• **Requirement**
Without changing a character, output all of the records.

[Front-end code edit data]
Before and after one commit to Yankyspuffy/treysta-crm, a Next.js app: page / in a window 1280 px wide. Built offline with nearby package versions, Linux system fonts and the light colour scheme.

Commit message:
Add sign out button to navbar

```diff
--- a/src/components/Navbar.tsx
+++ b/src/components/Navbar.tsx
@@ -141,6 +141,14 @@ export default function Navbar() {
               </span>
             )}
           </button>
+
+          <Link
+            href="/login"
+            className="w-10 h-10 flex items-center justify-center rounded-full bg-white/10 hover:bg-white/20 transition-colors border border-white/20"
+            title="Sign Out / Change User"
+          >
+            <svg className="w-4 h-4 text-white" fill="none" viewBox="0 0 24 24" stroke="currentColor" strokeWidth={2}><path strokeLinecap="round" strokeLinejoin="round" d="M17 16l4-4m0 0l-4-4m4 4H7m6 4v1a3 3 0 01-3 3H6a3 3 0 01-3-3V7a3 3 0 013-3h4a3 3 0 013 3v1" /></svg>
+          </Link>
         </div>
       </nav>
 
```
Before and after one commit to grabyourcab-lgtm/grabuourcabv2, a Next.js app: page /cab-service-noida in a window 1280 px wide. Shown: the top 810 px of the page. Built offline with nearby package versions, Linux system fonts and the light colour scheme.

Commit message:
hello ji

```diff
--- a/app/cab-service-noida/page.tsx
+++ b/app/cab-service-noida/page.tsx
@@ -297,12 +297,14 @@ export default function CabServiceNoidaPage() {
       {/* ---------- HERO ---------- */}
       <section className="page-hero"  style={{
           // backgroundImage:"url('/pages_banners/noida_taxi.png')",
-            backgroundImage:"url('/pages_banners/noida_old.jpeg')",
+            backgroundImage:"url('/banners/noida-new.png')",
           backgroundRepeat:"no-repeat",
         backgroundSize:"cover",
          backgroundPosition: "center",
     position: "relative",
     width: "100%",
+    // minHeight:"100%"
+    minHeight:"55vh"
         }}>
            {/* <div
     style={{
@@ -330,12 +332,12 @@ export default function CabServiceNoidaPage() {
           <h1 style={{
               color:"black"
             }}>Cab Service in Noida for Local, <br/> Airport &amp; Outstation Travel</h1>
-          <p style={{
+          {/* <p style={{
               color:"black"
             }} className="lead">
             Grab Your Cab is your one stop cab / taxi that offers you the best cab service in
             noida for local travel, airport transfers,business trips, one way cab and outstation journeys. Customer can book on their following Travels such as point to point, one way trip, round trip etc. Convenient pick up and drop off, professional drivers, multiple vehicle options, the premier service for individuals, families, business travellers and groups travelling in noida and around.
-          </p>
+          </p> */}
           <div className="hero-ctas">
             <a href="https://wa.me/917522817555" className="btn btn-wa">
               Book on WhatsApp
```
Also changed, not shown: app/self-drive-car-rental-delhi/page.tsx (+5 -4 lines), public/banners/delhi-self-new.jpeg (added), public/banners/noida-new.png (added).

• **Result below**
Before and after one commit to Yankyspuffy/treysta-crm, a Next.js app: page / in a window 1280 px wide. Built offline with nearby package versions, Linux system fonts and the light colour scheme.

Commit message:
Add sign out button to navbar

```diff
--- a/src/components/Navbar.tsx
+++ b/src/components/Navbar.tsx
@@ -141,6 +141,14 @@ export default function Navbar() {
               </span>
             )}
           </button>
+
+          <Link
+            href="/login"
+            className="w-10 h-10 flex items-center justify-center rounded-full bg-white/10 hover:bg-white/20 transition-colors border border-white/20"
+            title="Sign Out / Change User"
+          >
+            <svg className="w-4 h-4 text-white" fill="none" viewBox="0 0 24 24" stroke="currentColor" strokeWidth={2}><path strokeLinecap="round" strokeLinejoin="round" d="M17 16l4-4m0 0l-4-4m4 4H7m6 4v1a3 3 0 01-3 3H6a3 3 0 01-3-3V7a3 3 0 013-3h4a3 3 0 013 3v1" /></svg>
+          </Link>
         </div>
       </nav>
 
```
Before and after one commit to grabyourcab-lgtm/grabuourcabv2, a Next.js app: page /cab-service-noida in a window 1280 px wide. Shown: the top 810 px of the page. Built offline with nearby package versions, Linux system fonts and the light colour scheme.

Commit message:
hello ji

```diff
--- a/app/cab-service-noida/page.tsx
+++ b/app/cab-service-noida/page.tsx
@@ -297,12 +297,14 @@ export default function CabServiceNoidaPage() {
       {/* ---------- HERO ---------- */}
       <section className="page-hero"  style={{
           // backgroundImage:"url('/pages_banners/noida_taxi.png')",
-            backgroundImage:"url('/pages_banners/noida_old.jpeg')",
+            backgroundImage:"url('/banners/noida-new.png')",
           backgroundRepeat:"no-repeat",
         backgroundSize:"cover",
          backgroundPosition: "center",
     position: "relative",
     width: "100%",
+    // minHeight:"100%"
+    minHeight:"55vh"
         }}>
            {/* <div
     style={{
@@ -330,12 +332,12 @@ export default function CabServiceNoidaPage() {
           <h1 style={{
               color:"black"
             }}>Cab Service in Noida for Local, <br/> Airport &amp; Outstation Travel</h1>
-          <p style={{
+          {/* <p style={{
               color:"black"
             }} className="lead">
             Grab Your Cab is your one stop cab / taxi that offers you the best cab service in
             noida for local travel, airport transfers,business trips, one way cab and outstation journeys. Customer can book on their following Travels such as point to point, one way trip, round trip etc. Convenient pick up and drop off, professional drivers, multiple vehicle options, the premier service for individuals, families, business travellers and groups travelling in noida and around.
-          </p>
+          </p> */}
           <div className="hero-ctas">
             <a href="https://wa.me/917522817555" className="btn btn-wa">
               Book on WhatsApp
```
Also changed, not shown: app/self-drive-car-rental-delhi/page.tsx (+5 -4 lines), public/banners/delhi-self-new.jpeg (added), public/banners/noida-new.png (added).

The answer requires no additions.